═══ Supplied information ═══

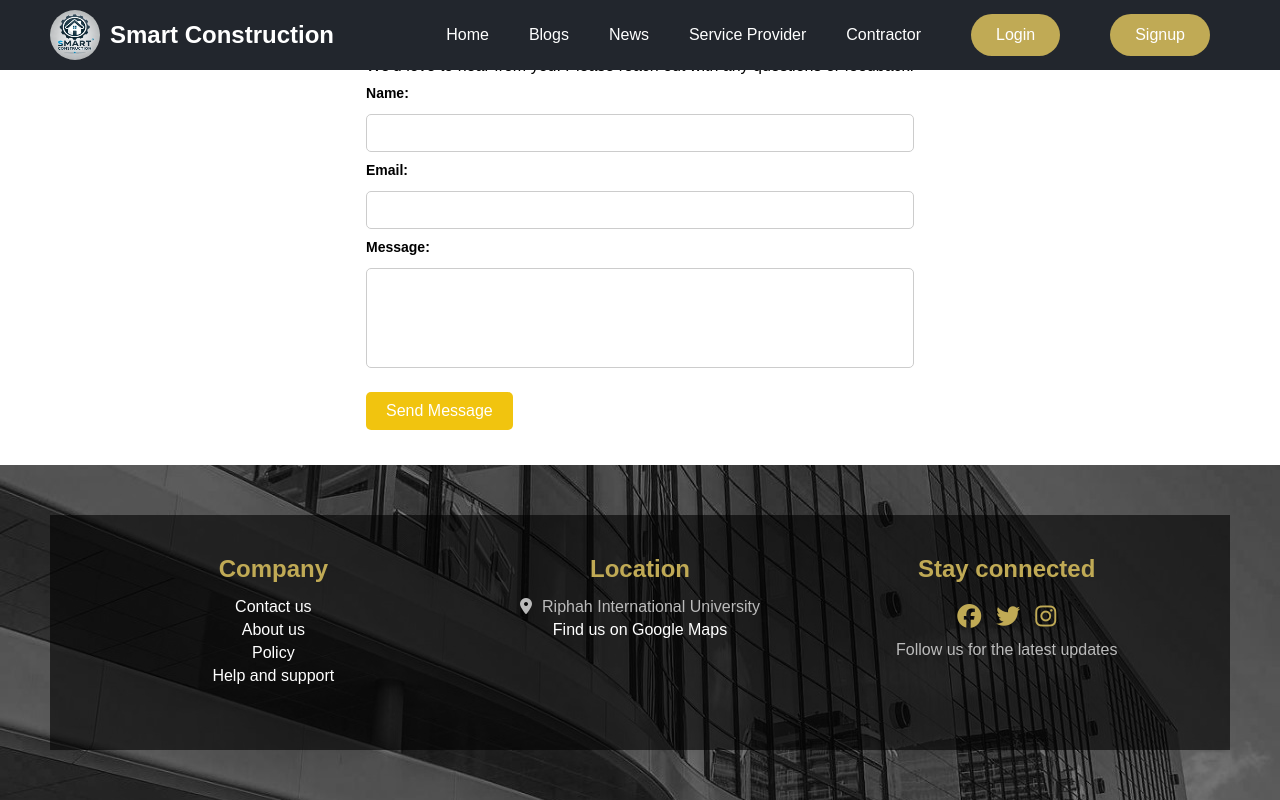
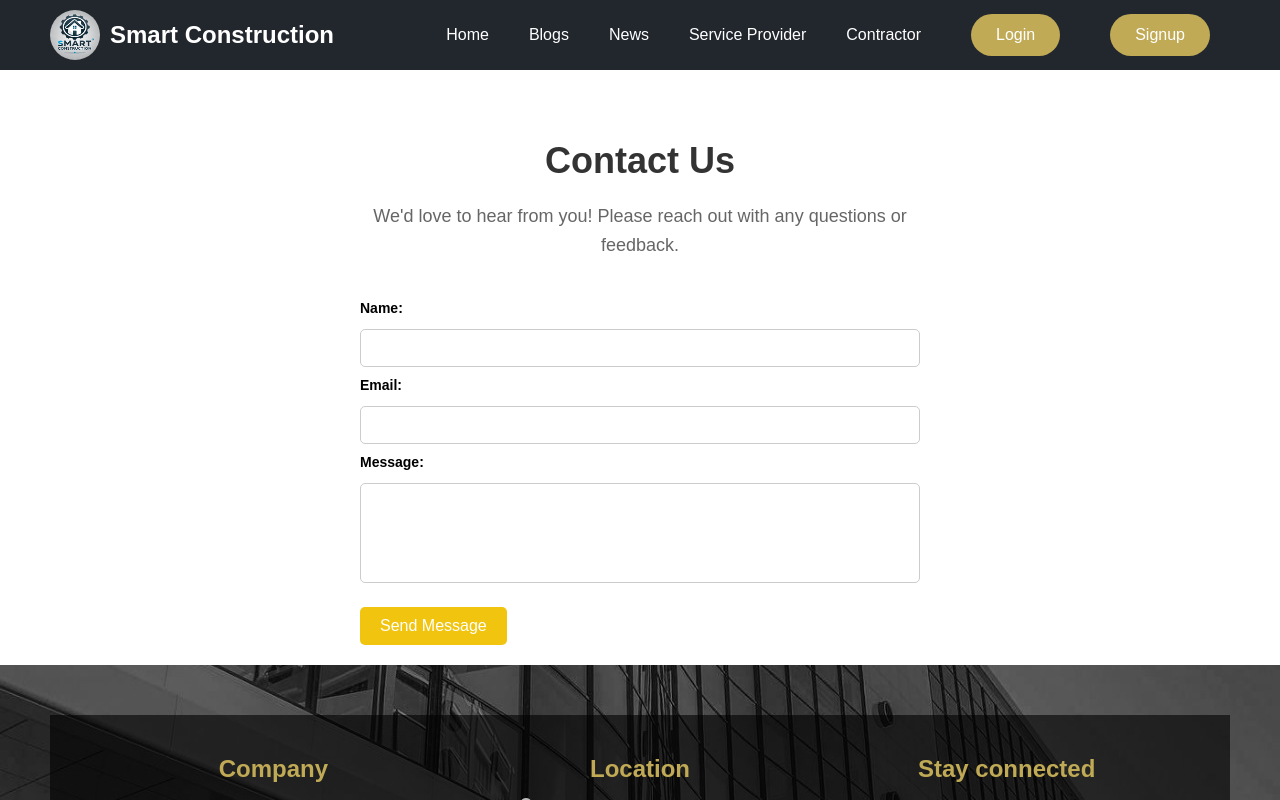
Before and after one commit to MirAllahyar/Innovative-AI-Solutions-for-Smart-Construction, a React (Create React App) app: page /contact in a window 1280 px wide. Shown: the top 800 px of the page. Built offline with nearby package versions, Linux system fonts and the light colour scheme.

Commit message:
Update ContactUs.css

```diff
--- a/src/pages/ContactUs/ContactUs.css
+++ b/src/pages/ContactUs/ContactUs.css
@@ -1,17 +1,45 @@
-.contact-us {
-    padding: 40px;
-    background-color: #f9f9f9;
+.contact-page {
+  padding-top: 15vh;
+  display: flex;
+  flex-direction: column;
+  font-family: Arial, sans-serif;
   min-height: 100vh;
 }
 
-  .contact-us h1 {
+/* Header styles */
+.contact-header {
+  background-color: #433737;
+  color: white;
+  text-align: center;
+  padding: 20px;
+}
+
+.contact-header h1 {
+  font-size: 2.5rem;
+  margin-bottom: 10px;
+}
+
+.contact-header p {
+  font-size: 1.2rem;
+}
+
+/* Main content and form styles */
+.contact-content {
+  flex: 1;
+
+  padding: 20px;
+  max-width: 600px;
+  margin: 0 auto;
+}
+
+.contact-content h1 {
   font-size: 36px;
   color: #333;
   text-align: center;
   margin-bottom: 20px;
 }
 
-  .contact-us p {
+.contact-content p {
   font-size: 18px;
   line-height: 1.6;
   color: #666;
@@ -19,36 +47,100 @@
   text-align: center;
 }
 
-  .contact-us form {
-    max-width: 600px;
-    margin: 0 auto;
-    background-color: #fff;
-    padding: 20px;
-    border-radius: 10px;
-    box-shadow: 0 4px 10px rgba(0, 0, 0, 0.1);
+.contact-form label {
+  display: block;
+  margin-top: 10px;
+  font-weight: bold;
 }
 
-  .contact-us form input,
-  .contact-us form textarea {
+.contact-form input,
+.contact-form textarea {
   width: 100%;
   padding: 10px;
-    margin-bottom: 20px;
-    border: 1px solid #ddd;
+  margin-top: 5px;
+  border: 1px solid #ccc;
   border-radius: 5px;
+}
+
+.contact-form button {
+  margin-top: 20px;
+  padding: 10px 20px;
+  background-color: #f1c40f;
+  border: none;
+  color: white;
+  cursor: pointer;
+  border-radius: 5px;
+  font-size: 1rem;
+}
+
+.contact-form button:hover {
+  background-color: #e0b30e;
+}
+
+/* Footer styles */
+.contact-footer {
+  background-color: #433737;
+  color: white;
+  text-align: center;
+  padding: 20px;
+}
+
+.contact-footer p {
+  margin: 5px 0;
+}
+
+.social-links a {
+  color: #f1c40f;
+  margin: 0 10px;
+  text-decoration: none;
+}
+
+.social-links a:hover {
+  color: white;
+}
+
+/* Responsive styling */
+@media (max-width: 768px) {
+  .contact-content {
+    padding: 20px 20px;
+    margin-top: 40px;
+  }
+
+  .contact-header h1 {
+    font-size: 2rem;
+  }
+
+  .contact-content h1 {
+    font-size: 28px;
+  }
+
+  .contact-form button {
+    font-size: 0.9rem;
+    padding: 10px 15px;
+  }
+}
+
+@media (max-width: 576px) {
+  .contact-header h1 {
+    font-size: 1.8rem;
+  }
+
+  .contact-content h1 {
+    font-size: 24px;
+  }
+
+  .contact-content p {
     font-size: 16px;
   }
 
-  .contact-us form button {
-    padding: 12px 20px;
-    background-color: #3b7e60;
-    color: white;
-    border: none;
-    border-radius: 5px;
-    font-size: 16px;
-    cursor: pointer;
-    transition: background-color 0.3s ease;
+  .contact-form input,
+  .contact-form textarea {
+    padding: 8px;
+    font-size: 14px;
   }
 
-  .contact-us form button:hover {
-    background-color: #2f5f47;
+  .contact-form button {
+    font-size: 0.8rem;
+    padding: 8px 12px;
   }
+}
```
Lines whose indentation alone changed are shown as unchanged.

═══

Task objective – Leave out the pictures and output the rest of the records exactly.

Your response –
Before and after one commit to MirAllahyar/Innovative-AI-Solutions-for-Smart-Construction, a React (Create React App) app: page /contact in a window 1280 px wide. Shown: the top 800 px of the page. Built offline with nearby package versions, Linux system fonts and the light colour scheme.

Commit message:
Update ContactUs.css

```diff
--- a/src/pages/ContactUs/ContactUs.css
+++ b/src/pages/ContactUs/ContactUs.css
@@ -1,17 +1,45 @@
-.contact-us {
-    padding: 40px;
-    background-color: #f9f9f9;
+.contact-page {
+  padding-top: 15vh;
+  display: flex;
+  flex-direction: column;
+  font-family: Arial, sans-serif;
   min-height: 100vh;
 }
 
-  .contact-us h1 {
+/* Header styles */
+.contact-header {
+  background-color: #433737;
+  color: white;
+  text-align: center;
+  padding: 20px;
+}
+
+.contact-header h1 {
+  font-size: 2.5rem;
+  margin-bottom: 10px;
+}
+
+.contact-header p {
+  font-size: 1.2rem;
+}
+
+/* Main content and form styles */
+.contact-content {
+  flex: 1;
+
+  padding: 20px;
+  max-width: 600px;
+  margin: 0 auto;
+}
+
+.contact-content h1 {
   font-size: 36px;
   color: #333;
   text-align: center;
   margin-bottom: 20px;
 }
 
-  .contact-us p {
+.contact-content p {
   font-size: 18px;
   line-height: 1.6;
   color: #666;
@@ -19,36 +47,100 @@
   text-align: center;
 }
 
-  .contact-us form {
-    max-width: 600px;
-    margin: 0 auto;
-    background-color: #fff;
-    padding: 20px;
-    border-radius: 10px;
-    box-shadow: 0 4px 10px rgba(0, 0, 0, 0.1);
+.contact-form label {
+  display: block;
+  margin-top: 10px;
+  font-weight: bold;
 }
 
-  .contact-us form input,
-  .contact-us form textarea {
+.contact-form input,
+.contact-form textarea {
   width: 100%;
   padding: 10px;
-    margin-bottom: 20px;
-    border: 1px solid #ddd;
+  margin-top: 5px;
+  border: 1px solid #ccc;
   border-radius: 5px;
+}
+
+.contact-form button {
+  margin-top: 20px;
+  padding: 10px 20px;
+  background-color: #f1c40f;
+  border: none;
+  color: white;
+  cursor: pointer;
+  border-radius: 5px;
+  font-size: 1rem;
+}
+
+.contact-form button:hover {
+  background-color: #e0b30e;
+}
+
+/* Footer styles */
+.contact-footer {
+  background-color: #433737;
+  color: white;
+  text-align: center;
+  padding: 20px;
+}
+
+.contact-footer p {
+  margin: 5px 0;
+}
+
+.social-links a {
+  color: #f1c40f;
+  margin: 0 10px;
+  text-decoration: none;
+}
+
+.social-links a:hover {
+  color: white;
+}
+
+/* Responsive styling */
+@media (max-width: 768px) {
+  .contact-content {
+    padding: 20px 20px;
+    margin-top: 40px;
+  }
+
+  .contact-header h1 {
+    font-size: 2rem;
+  }
+
+  .contact-content h1 {
+    font-size: 28px;
+  }
+
+  .contact-form button {
+    font-size: 0.9rem;
+    padding: 10px 15px;
+  }
+}
+
+@media (max-width: 576px) {
+  .contact-header h1 {
+    font-size: 1.8rem;
+  }
+
+  .contact-content h1 {
+    font-size: 24px;
+  }
+
+  .contact-content p {
     font-size: 16px;
   }
 
-  .contact-us form button {
-    padding: 12px 20px;
-    background-color: #3b7e60;
-    color: white;
-    border: none;
-    border-radius: 5px;
-    font-size: 16px;
-    cursor: pointer;
-    transition: background-color 0.3s ease;
+  .contact-form input,
+  .contact-form textarea {
+    padding: 8px;
+    font-size: 14px;
   }
 
-  .contact-us form button:hover {
-    background-color: #2f5f47;
+  .contact-form button {
+    font-size: 0.8rem;
+    padding: 8px 12px;
   }
+}
```
Lines whose indentation alone changed are shown as unchanged.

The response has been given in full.